▶ _What this task involves_:
In the data below, find every line that has the string "ShopInfo", and copy it.

**** Data to use ****

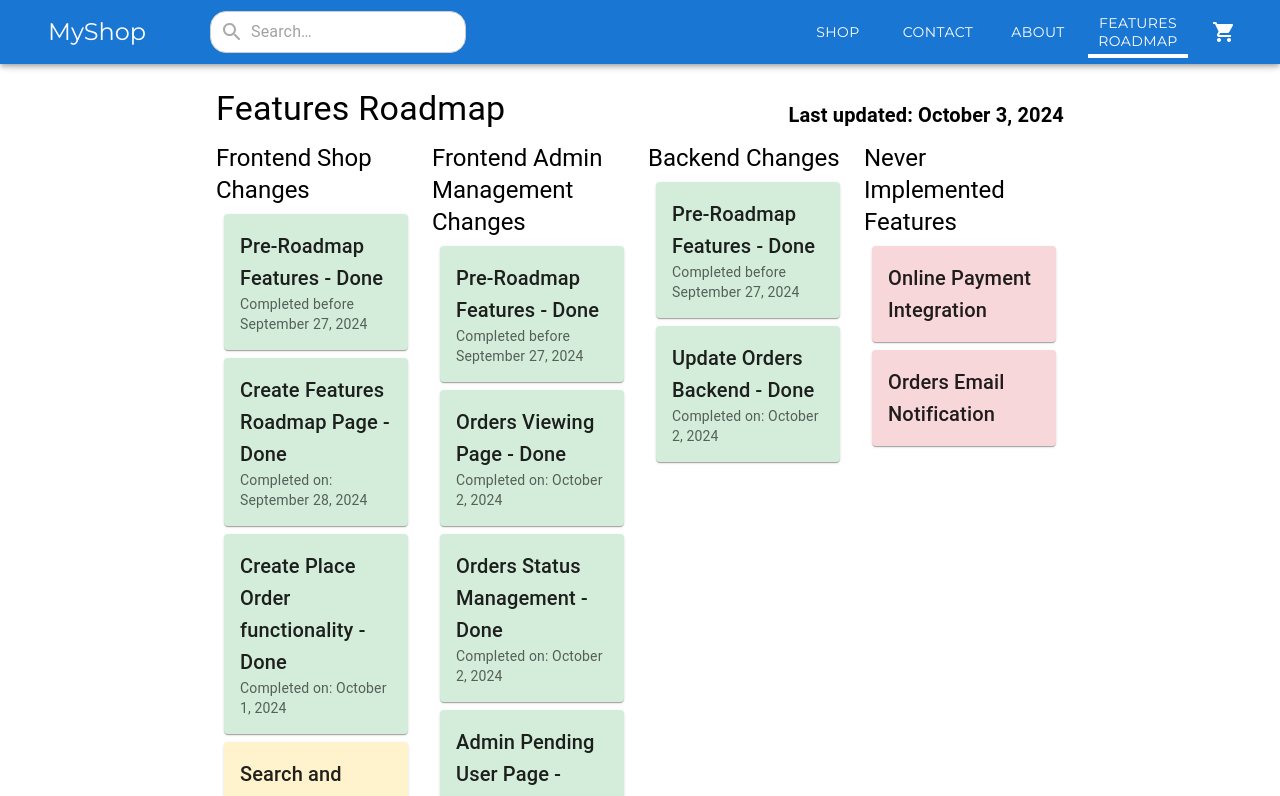
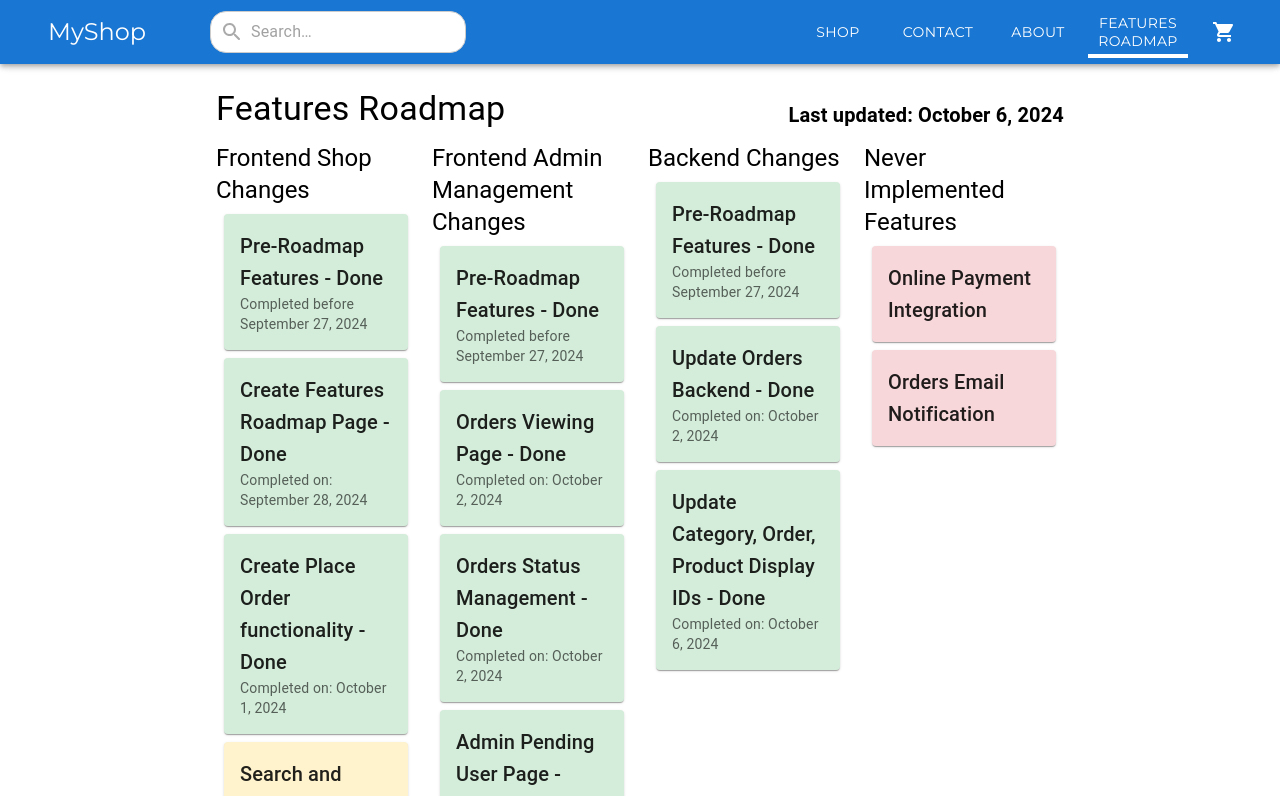
Before and after one commit to Jonas-Sebastian/practice-ecommerce-website, a React (Create React App) app: page /roadmap in a window 1280 px wide. Shown: the top 796 px of the page. Built offline with nearby package versions, Linux system fonts and the light colour scheme; no server answers.

Commit message:
Update Features Roadmap

```diff
--- a/src/components/ShopWebsite/ShopInfo/FeaturesRoadmap.jsx
+++ b/src/components/ShopWebsite/ShopInfo/FeaturesRoadmap.jsx
@@ -89,6 +89,7 @@ const FeaturesRoadmap = () => {
         backendChanges: [
             { title: 'Pre-Roadmap Features', isDone: true, details: 'All other backend features completed prior to the creation features roadmap page.', date: 'September 27, 2024', isPreRoadmap: true },
             { title: 'Update Orders Backend', isDone: true, details: 'Update Orders Backend model to handle more order details.', date: 'October 2, 2024', },
+            { title: 'Update Category, Order, Product Display IDs', isDone: true, details: 'Update models to use and show Display IDs instead of Django built in IDs.', date: 'October 6, 2024', },
         ],
 
         // Never Implement
@@ -98,7 +99,7 @@ const FeaturesRoadmap = () => {
         ],
     };
 
-    const lastUpdatedDate = "Last updated: October 3, 2024";
+    const lastUpdatedDate = "Last updated: October 6, 2024";
 
     return (
         <Box sx={{ p: 3, width: '70%', mx: 'auto' }}>
```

****

▶ _Result_:
--- a/src/components/ShopWebsite/ShopInfo/FeaturesRoadmap.jsx
+++ b/src/components/ShopWebsite/ShopInfo/FeaturesRoadmap.jsx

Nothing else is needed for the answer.